Organotypic three dimensional cultures of epithelial cells are grown at the air–liquid interface (ALI) and resemble the in vivo counterparts. Although the complexity of in vivo cellular responses could be better manifested in co-culture models in which additional cell-types such as fibroblasts were incorporated, the presence of another cell-type could mask the response of the other. This study reports the impact of whole cigarette smoke (CS) exposure on organotypic mono- and co-culture models to evaluate the relevancy of organotypic models for toxicological assessment of aerosols. Two organotypic bronchial models were directly exposed to low and high concentrations of CS of the reference research cigarette 3R4F: mono-culture of bronchial epithelial cells without fibroblasts (BR) and co-culture with fibroblasts (BRF) models. Adenylate kinase-based cytotoxicity, cytochrome P450 (CYP) 1A1/1B1 activity, tissue histology, and concentrations of secreted mediators into the basolateral media, as well as transcriptomes were evaluated following the CS exposure. The results demonstrated similar impact of CS on the AK-based cytotoxicity, CYP1A1/1B1 activity, and tissue histology in both models. However, a greater number of secreted mediators was identified in the basolateral media of the mono-culture than in the co-culture models. Furthermore, annotation analysis and network-based systems biology analysis of the transcriptomic profiles indicated a more prominent cellular stress and tissue damage following CS in the mono-culture epithelium model without fibroblasts.

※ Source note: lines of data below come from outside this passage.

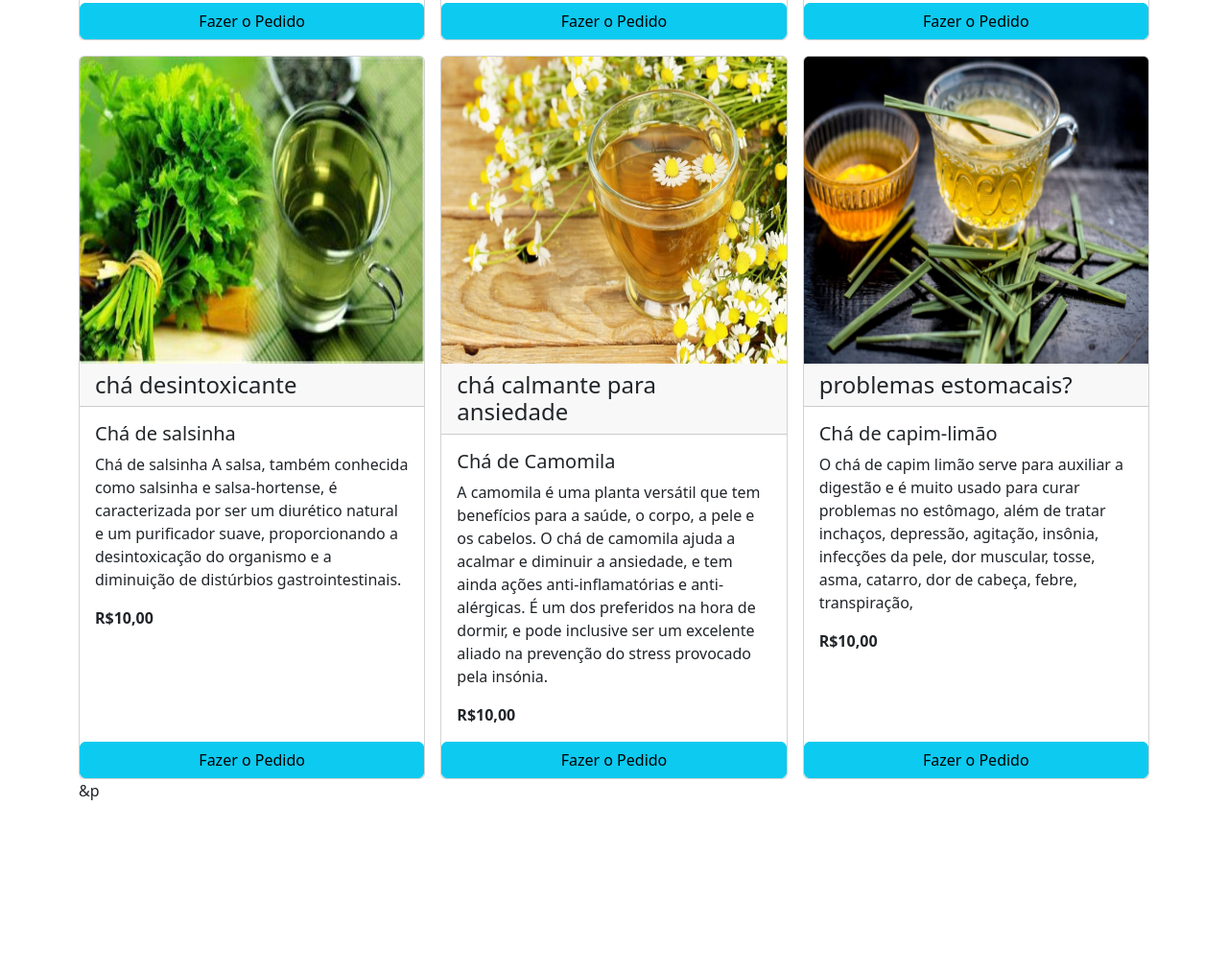
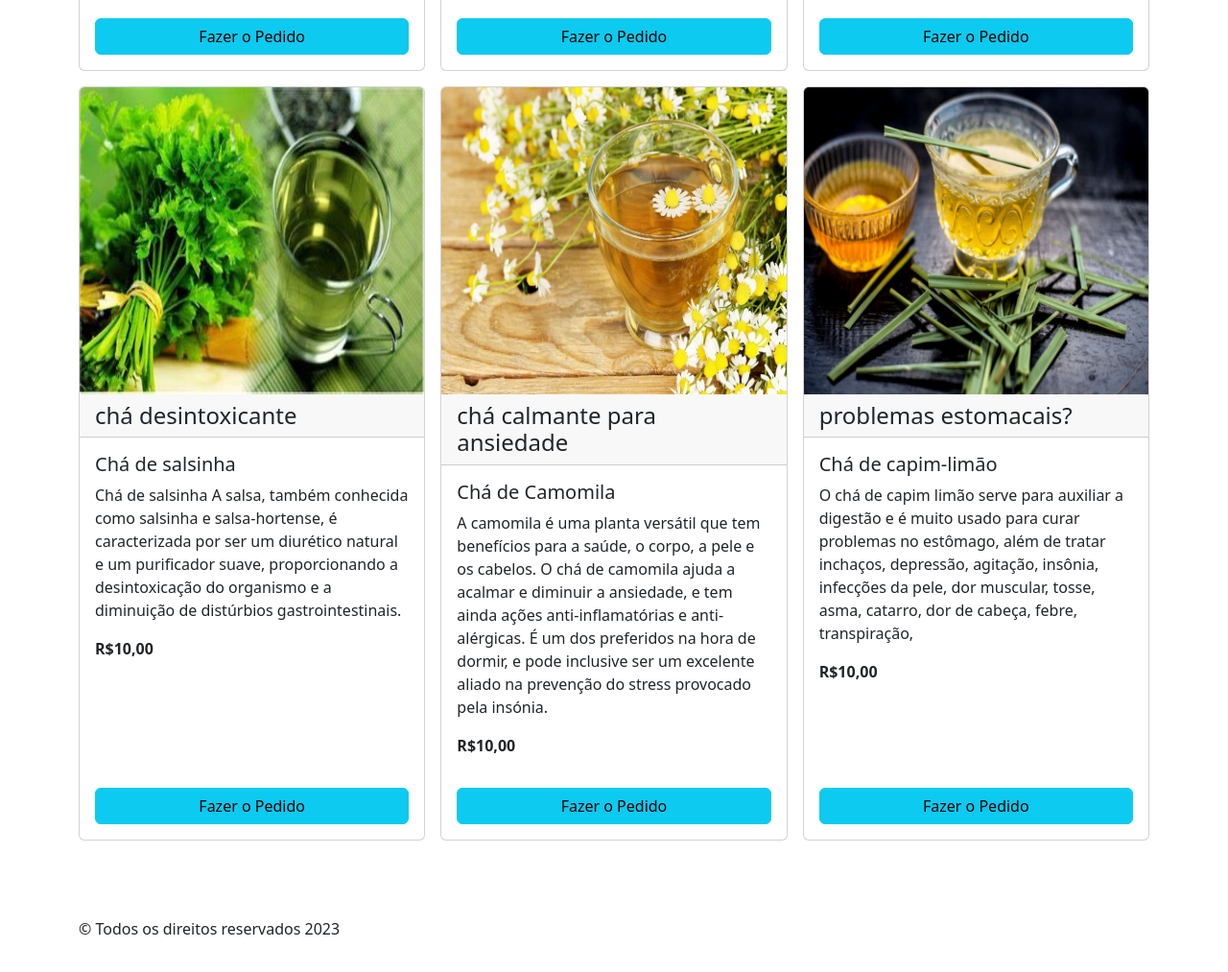
Before and after one commit to davisdeus/projeto-bootstrap, a plain HTML site: page index.html in a window 1280 px wide. Shown: the part 1257-2270 px from the top of the page at 96% size. Before the commit the page ends 2141 px from the top, so only its background shows below. Drawn offline with nearby package versions, Linux system fonts and the light colour scheme.

Commit message:
alterando a posição do button e adicionando o rodapé

```diff
--- a/index.html
+++ b/index.html
@@ -21,6 +21,12 @@
         .col .card img{
             width: 100%;
             height: 40vh;
+        }
+        .card button{
+            margin: 1em;
+        }
+        footer p{
+            margin-top: 5em;
         }
     </style>
 
@@ -223,7 +229,9 @@
             </div>
         </div>
         <footer>
-            &p
+            <p>
+                &copy; Todos os direitos reservados 2023
+            </p>
         </footer>
     </main>
 
```
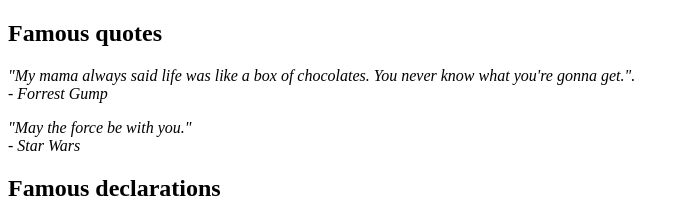
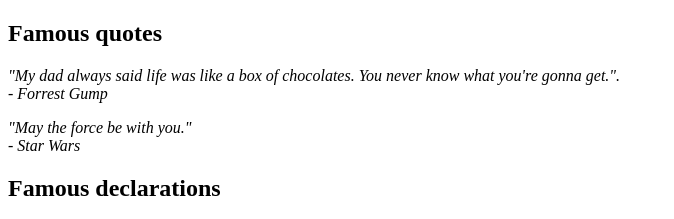
Before and after one commit to MR-VINA-SOFT/MR-VINA-SOFT.github.io, a plain HTML site: page index.html in a window 1280 px wide. Shown: the top 219 px of the page, 0-674 px from the left. Drawn offline with Linux system fonts and the light colour scheme.

Commit message:
Update index.html

```diff
--- a/index.html
+++ b/index.html
@@ -18,7 +18,7 @@
 
     <h2>Famous quotes</h2>
     <p class="quote">
-    "My mama always said life was like a box of chocolates. You never know what you're gonna get.".
+    "My dad always said life was like a box of chocolates. You never know what you're gonna get.".
     <br> - Forrest Gump
     </p>
 
```
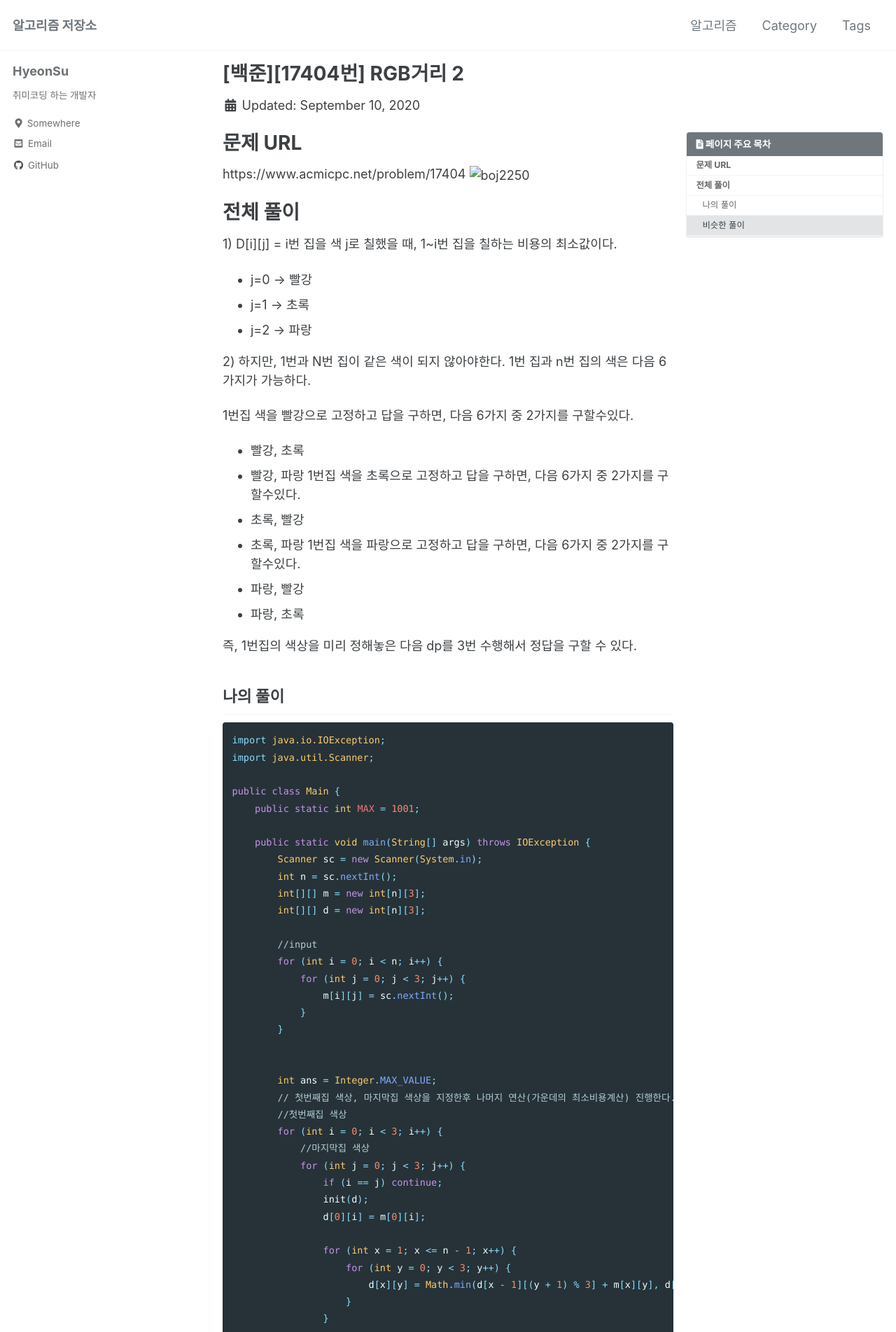
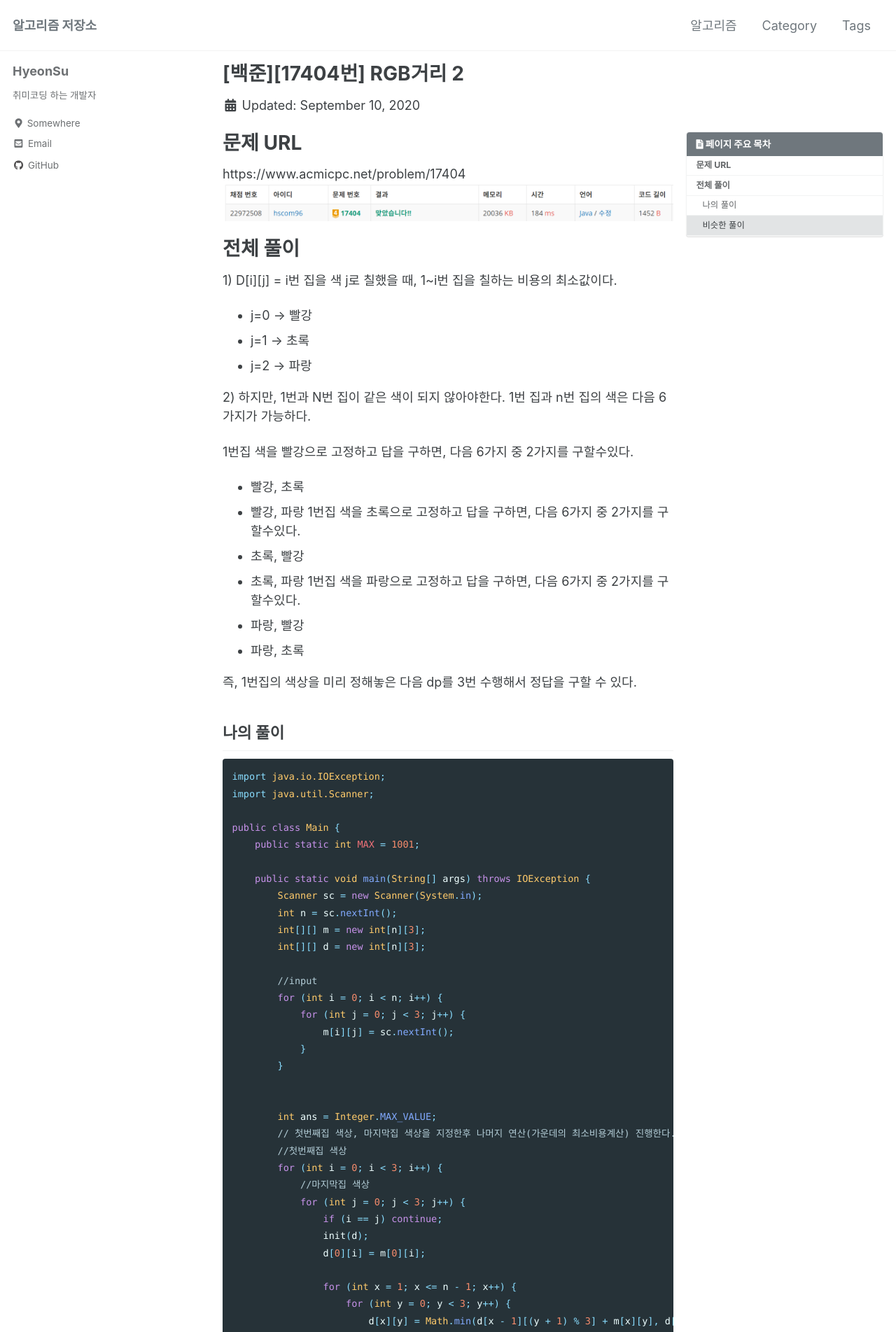
Before and after one commit to hscom96/hscom96.github.io, a Jekyll site: the page built from _posts/2020-09-10-boj17404.md, in a window 1280 px wide. Shown: the top 1903 px of the page at 70% size. Built offline with Jekyll 4.4.1, drawn with Linux system fonts in a browser that asks for light colours; cached includes are drawn as plain includes; comment, search, counter and statistics services are not loaded.

Commit message:
포스팅

```diff
--- a/_posts/2020-09-10-boj17404.md
+++ b/_posts/2020-09-10-boj17404.md
@@ -15,7 +15,7 @@ toc_label: "페이지 주요 목차"
 ---
 # 문제 URL
 https://www.acmicpc.net/problem/17404
-![boj2250](/images/2020/09/boj17404.png)
+![boj17404](/images/2020/10/boj17404.png)
 
 # 전체 풀이
 
```
Also changed, not shown: images/2020/10/boj17404.png (added).
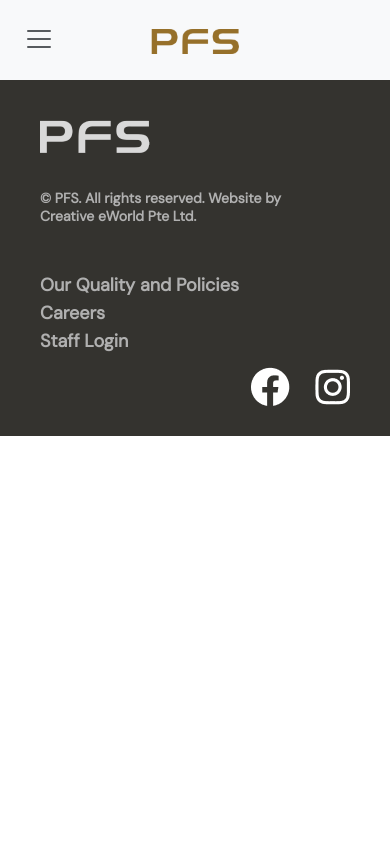
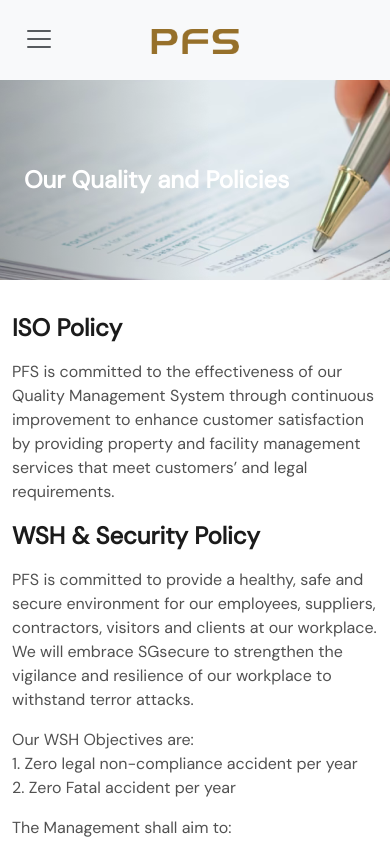
Before and after one commit to angelolapus/pfs, an Angular app: page /quality-and-policies in a window 390 px wide. Before the commit this address led to /. Shown: the top 843 px of the page. Built offline with nearby package versions, Linux system fonts and the light colour scheme.

Commit message:
added quality page

```diff
--- a/src/app/app-routing.module.ts
+++ b/src/app/app-routing.module.ts
@@ -4,13 +4,15 @@
 import { AboutComponent } from './pages/about/about.component';
 import { ContactComponent } from './pages/contact/contact.component';
 import { ServicesComponent } from './pages/services/services.component';
+import { QualityAndPoliciesComponent } from './pages/quality-and-policies/quality-and-policies.component';
 
 const routes: Routes = [
   {path:'',redirectTo: '/home', pathMatch: 'full'},
   {path:'home', component: HomeComponent},
   {path:'about-us', component: AboutComponent},
   {path:'services', component: ServicesComponent},
-  {path:'contact-us', component: ContactComponent}
+  {path:'contact-us', component: ContactComponent},
+  {path:'quality-and-policies', component: QualityAndPoliciesComponent},
 ];
 
 @NgModule({
--- a/src/app/app.module.ts
+++ b/src/app/app.module.ts
@@ -20,6 +20,7 @@
 import { ServicesCardComponent } from './pages/services/services-component/services-card/services-card.component';
 import { ServicesItemComponent } from './pages/services/services-component/services-item/services-item.component';
 import { ReactiveFormsModule } from '@angular/forms';
+import { QualityAndPoliciesComponent } from './pages/quality-and-policies/quality-and-policies.component';
 
 @NgModule({
   declarations: [
@@ -39,6 +40,7 @@
     PromoRichTextImgComponent,
     ServicesCardComponent,
     ServicesItemComponent,
+    QualityAndPoliciesComponent,
   ],
   imports: [
     BrowserModule,
--- a/src/app/components/footer/footer.component.html
+++ b/src/app/components/footer/footer.component.html
@@ -7,7 +7,7 @@
 
     <div class="nav-footer-container">
         <div class="footer-nav">
-            <a href="#">Our Quality and Policies</a><br>
+            <a routerLink="/quality-and-policies">Our Quality and Policies</a><br>
             <a href="#">Careers</a><br>
             <a href="#">Staff Login</a><br>
         </div>
--- /dev/null
+++ b/src/app/pages/quality-and-policies/quality-and-policies.component.html
@@ -0,0 +1,34 @@
+<div class="container quality">
+    <app-labeled-banner>
+         <img src="../../../assets/images/quality-and-policies.png">
+          <h1>Our Quality and Policies</h1>
+    </app-labeled-banner>
+
+    <div class="content-container">
+        <div class="content1-container">
+            <h4>ISO Policy</h4>
+            <p>PFS is committed to the effectiveness of our Quality Management System through continuous improvement to enhance customer satisfaction by providing property and facility management services that meet customers’ and legal requirements.</p>
+        </div>
+
+         <div class="content2-container">
+            <h4>WSH & Security Policy</h4>
+            <p>PFS is committed to provide a healthy, safe and secure environment for our employees, suppliers, contractors, visitors and clients at our workplace. We will embrace SGsecure to strengthen the vigilance and resilience of our workplace to withstand terror attacks.</p>
+            <p>Our WSH Objectives are:<br>
+            1. Zero legal non-compliance accident per year<br>
+            2. Zero Fatal accident per year</p>
+            <p>The Management shall aim to:<br>
+             &#8226; &nbsp;Establish WSH standards for our safety and health performance against the realistic objectives and targets in the prevention/reduction of incidents;<br>
+             &#8226; &nbsp;Eliminate and reduce risks through effective risk management;<br>
+             &#8226; &nbsp;Ensure control measures in place to eliminate and minimize terror threats to our workplace;<br>
+             &#8226; &nbsp;Comply with legislative and regulatory requirements such as Workplace Safety and Health Act;<br>
+             &#8226; &nbsp;Enforce company WSH requirements for the employees to adhere;<br>
+             &#8226; &nbsp;Provide employees with instructions, personal protective equipment and training for workplace safety and health practices;<br>
+             &#8226; &nbsp;Conduct safety and management reviews to continually improve the effectiveness of our workplace safety and health performance;<br>
+             &#8226; &nbsp;Ensure that externally supplied services for our operations comply with appropriate standards, relevant legislations and regulatory requirements</p><br>
+            <p>Everyone plays an important role to maintain workplace safety and health practices.</p>
+
+        </div>
+
+
+    </div>
+</div>
--- a/src/styles.scss
+++ b/src/styles.scss
@@ -527,6 +527,39 @@
             }
         }
     }
+    //quality
+    .quality {
+        .labeled-banner-container {
+            width: 100%;
+            height: 200px;
+            overflow: hidden;
+            position: relative;
+        }
+        .labeled-banner-container img {
+            transform: scale(1, 1) translate(-400px, 0px);
+        }
+        .labeled-banner-container h1 {
+            position: absolute;
+            top: 84px;
+            left: 24px;
+            color: #FFF;
+            /* H4 */
+            font-family: "DM Sans";
+            font-size: 24px;
+            font-style: normal;
+            font-weight: 700;
+            line-height: 32px;
+        }
+        .content-container {
+            padding: 32px 12px;
+            h4 {
+                margin-bottom: 16px;
+            }
+            p {
+                font-size: 16px;
+            }
+        }
+    }
 }
 
 
```
Also changed, not shown: src/app/pages/quality-and-policies/quality-and-policies.component.ts (added, +10 -0 lines), src/app/pages/quality-and-policies/quality-and-policies.component.scss (added), src/assets/images/quality-and-policies.png (added), 1 other file (tests, documents, lock files or other folders).
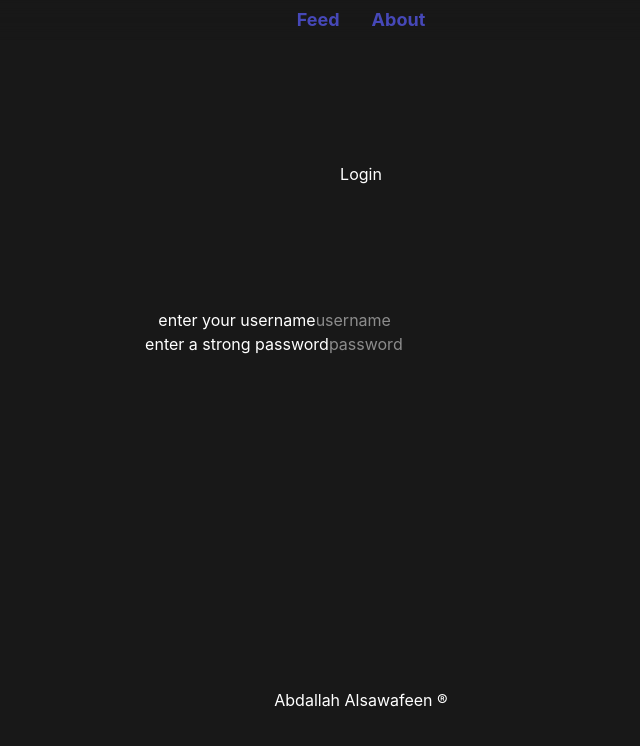
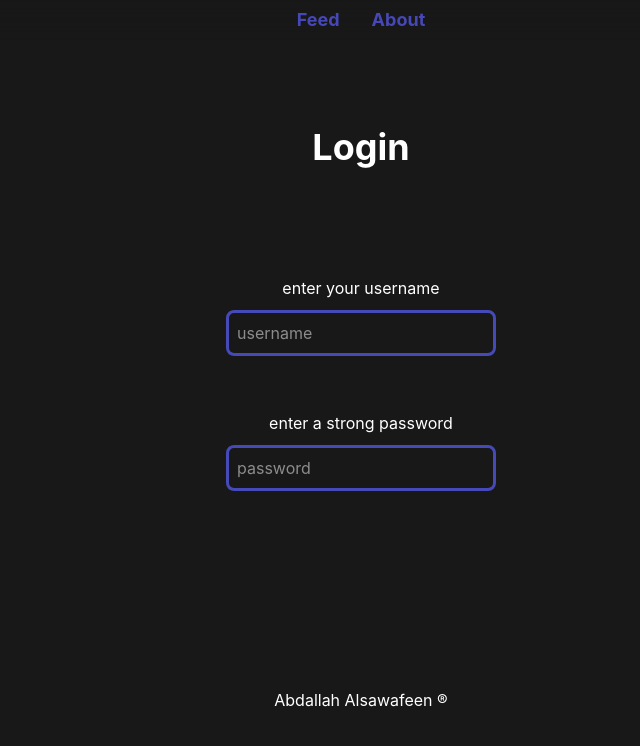
Before and after one commit to aboodJS/social-media-frontend, a Vue app: page /login in a window 1280 px wide. Shown: the top 746 px of the page, without its empty margins (279-919 px from the left). Built offline with nearby package versions, Linux system fonts and the light colour scheme.

Commit message:
added some styling to the AuthForm component

```diff
--- a/src/components/AuthForm.vue
+++ b/src/components/AuthForm.vue
@@ -4,8 +4,8 @@ const props = defineProps(["path"])
 </script>
 
 <template>
-    <form :action="props.path" method="post" class="justify-self-center">
-        <div><label for="username">enter your username</label><input placeholder="username" type="text"></div>
-        <div><label for="password">enter a strong password</label><input placeholder="password" type="password"></div>
+    <form :action="props.path" method="post" class="justify-self-center grid gap-3">
+        <div class="grid content-center gap-2.5"><label for="username">enter your username</label><input class=" rounded-lg outline-0 p-2 border-3 border-[#4649b8]" placeholder="username" type="text"></div>
+        <div class="grid content-center gap-2.5"><label for="password">enter a strong password</label><input class=" rounded-lg outline-0 p-2 border-3 border-[#4649b8]" placeholder="password" type="password"></div>
     </form>
 </template>
--- a/src/pages/Login.vue
+++ b/src/pages/Login.vue
@@ -8,7 +8,7 @@ import TopBar from '@/components/TopBar.vue';
 <template>
     <main class="h-screen grid text-white justify-center text-center">
         <TopBar></TopBar>
-        <h1>Login</h1>
+        <h1 class="font-bold text-4xl">Login</h1>
         <AuthForm path="http://localhost:3000/Signup"></AuthForm>
         <FooterBar></FooterBar>
     </main>
--- a/src/pages/Signup.vue
+++ b/src/pages/Signup.vue
@@ -8,7 +8,7 @@ import TopBar from '@/components/TopBar.vue';
 <template>
     <main class="h-screen grid text-white justify-center text-center">
         <TopBar></TopBar>
-        <h1>Sign up</h1>
+        <h1 class="font-bold text-4xl">Sign up</h1>
         <AuthForm path="http://localhost:3000/Signup"></AuthForm>
         <FooterBar></FooterBar>
     </main>
```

Finally, our results indicated that an in vivo smoking-induced xenobiotic metabolism response of bronchial epithelial cells was better reflected from the in vitro CS-exposed co-culture model.